CHRIS: Probably the most important low-tech item to have is a map. Along with a map, having the skill to read it properly is imperative. It’s scary the number of times, I have seen people with a working GPS or a map that are still lost in the middle of nowhere. Proper planning with a map and map reading skills are essential to a safe outdoors experience.

RM: Which high-tech or trendy items are currently on your wish list, and why?

CHRIS: Top of my list is a Spot Connect, which lets you compose short messages and send them to an SMS or e-mail address from anywhere there’s GPS coverage. As a newlywed, I understand the importance of communication. I’m frequently out of cell phone range and late getting home. Being able to send a quick message to my sweetheart will go a long way toward improving communication.
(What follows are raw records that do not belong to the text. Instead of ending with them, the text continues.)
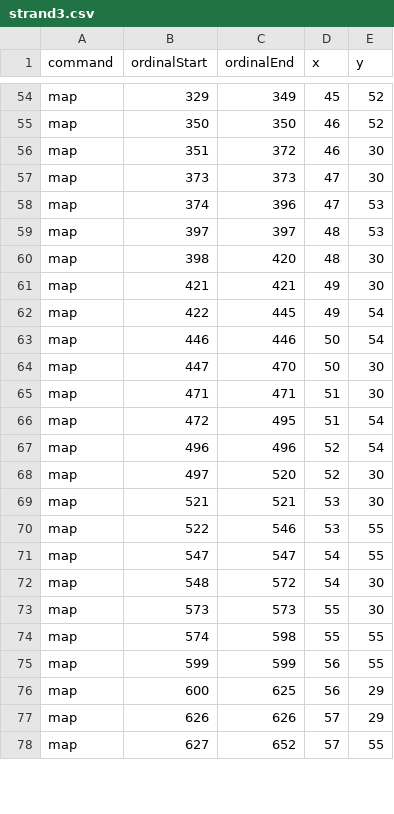
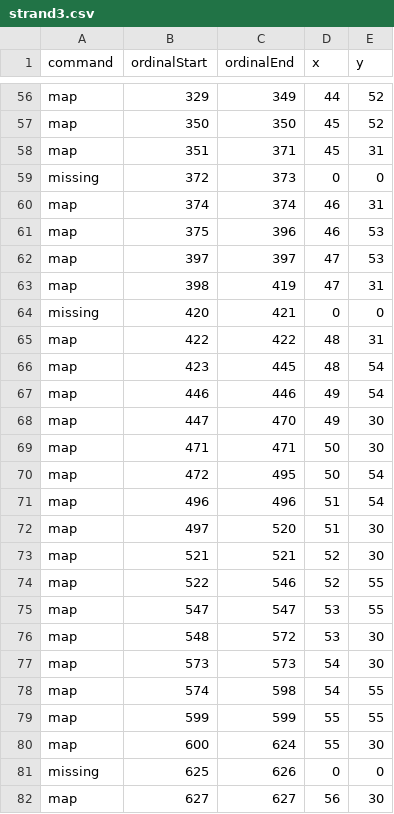
Before and after one commit to skotchvail/Love-Potion-Camp, a CSV file: Tranceporter II/Sketches/TranceporterIIProcessing/data/strand3.csv, drawn as a sheet; only a part is shown, gaps mark what is left out; removed rows and columns are numbered as before the commit, all else as after; the diff covers the shown part only; the diff names each change by its address in the sheet, - before the commit and + after, or states it on an @@ line.

Commit message:
rewired strand 3

```diff
--- a/Tranceporter II/Sketches/TranceporterIIProcessing/data/strand3.csv
+++ b/Tranceporter II/Sketches/TranceporterIIProcessing/data/strand3.csv
-D56 (x): 45
+D56 (x): 44
-D57:D58 (x): 46
+D57:D58 (x): 45
-C58 (ordinalEnd): 372
+C58 (ordinalEnd): 371
-E58 (y): 30
+E58 (y): 31
-row 57: map | 373 | 373 | 47 | 30
+row 59: missing | 372 | 373 | 0 | 0
-C60 (ordinalEnd): 396
+C60 (ordinalEnd): 374
-D60 (x): 47
+D60 (x): 46
-E60 (y): 53
+E60 (y): 31
+row 61: map | 375 | 396 | 46 | 53
-D62:D63 (x): 48
+D62:D63 (x): 47
-C63 (ordinalEnd): 420
+C63 (ordinalEnd): 419
-E63 (y): 30
+E63 (y): 31
-row 61: map | 421 | 421 | 49 | 30
+row 64: missing | 420 | 421 | 0 | 0
-C65 (ordinalEnd): 445
+C65 (ordinalEnd): 422
-D65 (x): 49
+D65 (x): 48
-E65 (y): 54
+E65 (y): 31
+row 66: map | 423 | 445 | 48 | 54
-D67:D68 (x): 50
+D67:D68 (x): 49
-D69:D70 (x): 51
+D69:D70 (x): 50
-D71:D72 (x): 52
+D71:D72 (x): 51
-D73:D74 (x): 53
+D73:D74 (x): 52
-D75:D76 (x): 54
+D75:D76 (x): 53
-D77:D78 (x): 55
+D77:D78 (x): 54
-D79:D80 (x): 56
+D79:D80 (x): 55
-C80 (ordinalEnd): 625
+C80 (ordinalEnd): 624
-E80 (y): 29
+E80 (y): 30
-row 77: map | 626 | 626 | 57 | 29
+row 81: missing | 625 | 626 | 0 | 0
-C82 (ordinalEnd): 652
+C82 (ordinalEnd): 627
-D82 (x): 57
+D82 (x): 56
-E82 (y): 55
+E82 (y): 30
```
Also changed, not shown: 6 added rows, 2 removed rows and 77 edited cells elsewhere in this file.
My two most favorite activities on the earth are mountain biking and scuba diving. I promised myself I’d spend more time on the bike this year. The technology they put into downhill mountain bikes is amazing. How is it that a 205-pound bag of skin, flesh, and muscle can roll over rocks and trees for miles with the bike begging for more? I hope to upgrade my downhill bike to a GT Fury.
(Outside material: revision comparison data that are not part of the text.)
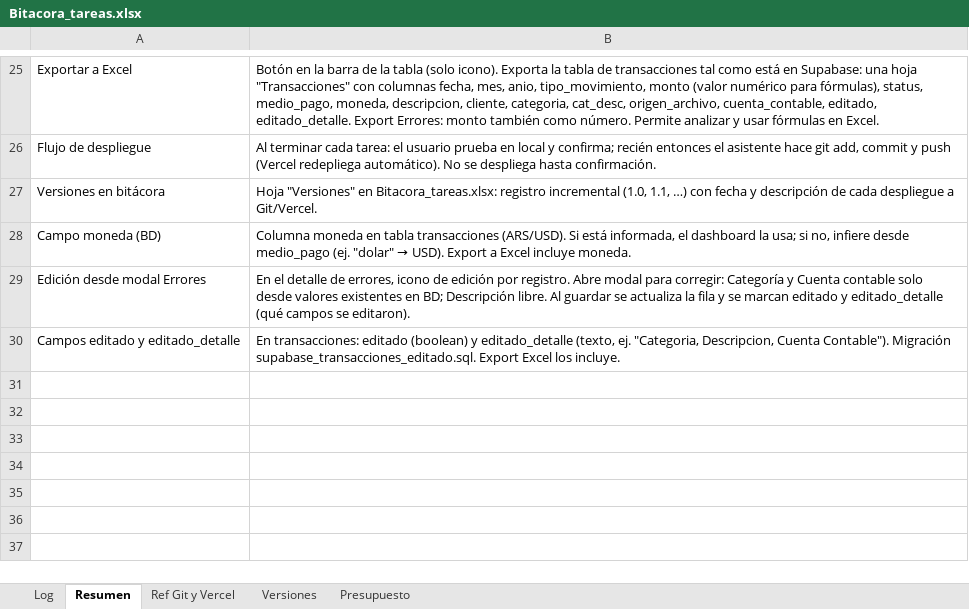
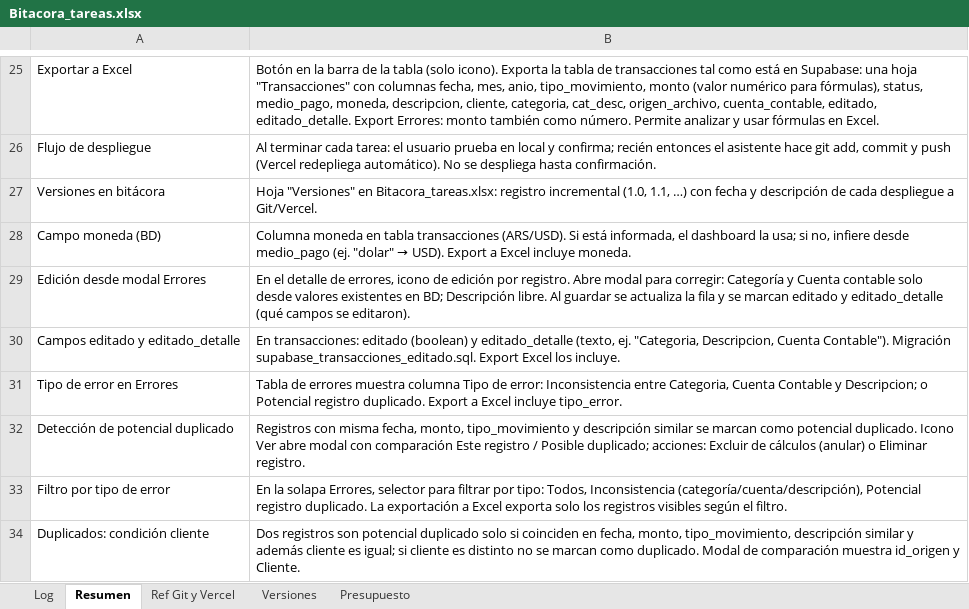
Before and after one commit to lucasbustosmartin-coder/fornitalia, an Excel workbook: Bitacora_tareas.xlsx, sheet Resumen, drawn as a sheet; only a part is shown, gaps mark what is left out; values as stored, in another font and other column widths than the file's, no borders; the diff names each change by its address in the sheet, - before the commit and + after, or states it on an @@ line.

```diff
--- a/Bitacora_tareas.xlsx (sheet Resumen)
+++ b/Bitacora_tareas.xlsx (sheet Resumen)
+row 31: Tipo de error en Errores | Tabla de errores muestra columna Tipo de error: Inconsistencia entre Categoria, Cuenta Contable y Descripcion; o Potencial registro duplicado. Export a Excel incluye tipo_error.
+row 32: Detección de potencial duplicado | Registros con misma fecha, monto, tipo_movimiento y descripción similar se marcan como potencial duplicado. Icono Ver abre modal con comparación Este registro / Posible duplicado; acciones: Excluir de cálculos (anular) o Eliminar registro.
+row 33: Filtro por tipo de error | En la solapa Errores, selector para filtrar por tipo: Todos, Inconsistencia (categoría/cuenta/descripción), Potencial registro duplicado. La exportación a Excel exporta solo los registros visibles según el filtro.
+row 34: Duplicados: condición cliente | Dos registros son potencial duplicado solo si coinciden en fecha, monto, tipo_movimiento, descripción similar y además cliente es igual; si cliente es distinto no se marcan como duplicado. Modal de comparación muestra id_origen y Cliente.
```
Also changed, not shown: sheet Log, sheet Versiones, 2 other files.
During my stint in the U.S. Navy, I spent some time close to the coast with access to amazing scuba diving, and today I get to the coast to dive as often as possible. For years, I’ve been eyeing re-breather systems—devices that scrub your oxygen during your dive. In some cases, you can stay submerged longer. Additionally, you don’t release any bubbles, so you reduce your impact on fish and other marine creatures, which tend to hide as soon as they hear the loud bubbles of an approaching diver. There are many re-breather models to choose from, but I like the Poseidon to start with. Wish me luck!

Chris Ashford cut his teeth in adventure sports on a big wheel back in the day. The youngest kid on the block, he learned not to brake when racing downhill in order to keep up. Before long, he was racing and winning. Big wheels turned into BMX and road bikes, which turned into airplanes and a career as a naval aviator. After the military he traded his flight suit for a project manager suit in the high-tech industry. He still yearned for adventures but didn’t have the time to plan or organize them—and he knew that there were others in the same boat. SCOA was born as a jumping off place for adventure and outdoor activities for people living in Southern California. It currently has about 6,000 members who participate in activities from mountain biking to scuba diving to mountaineering.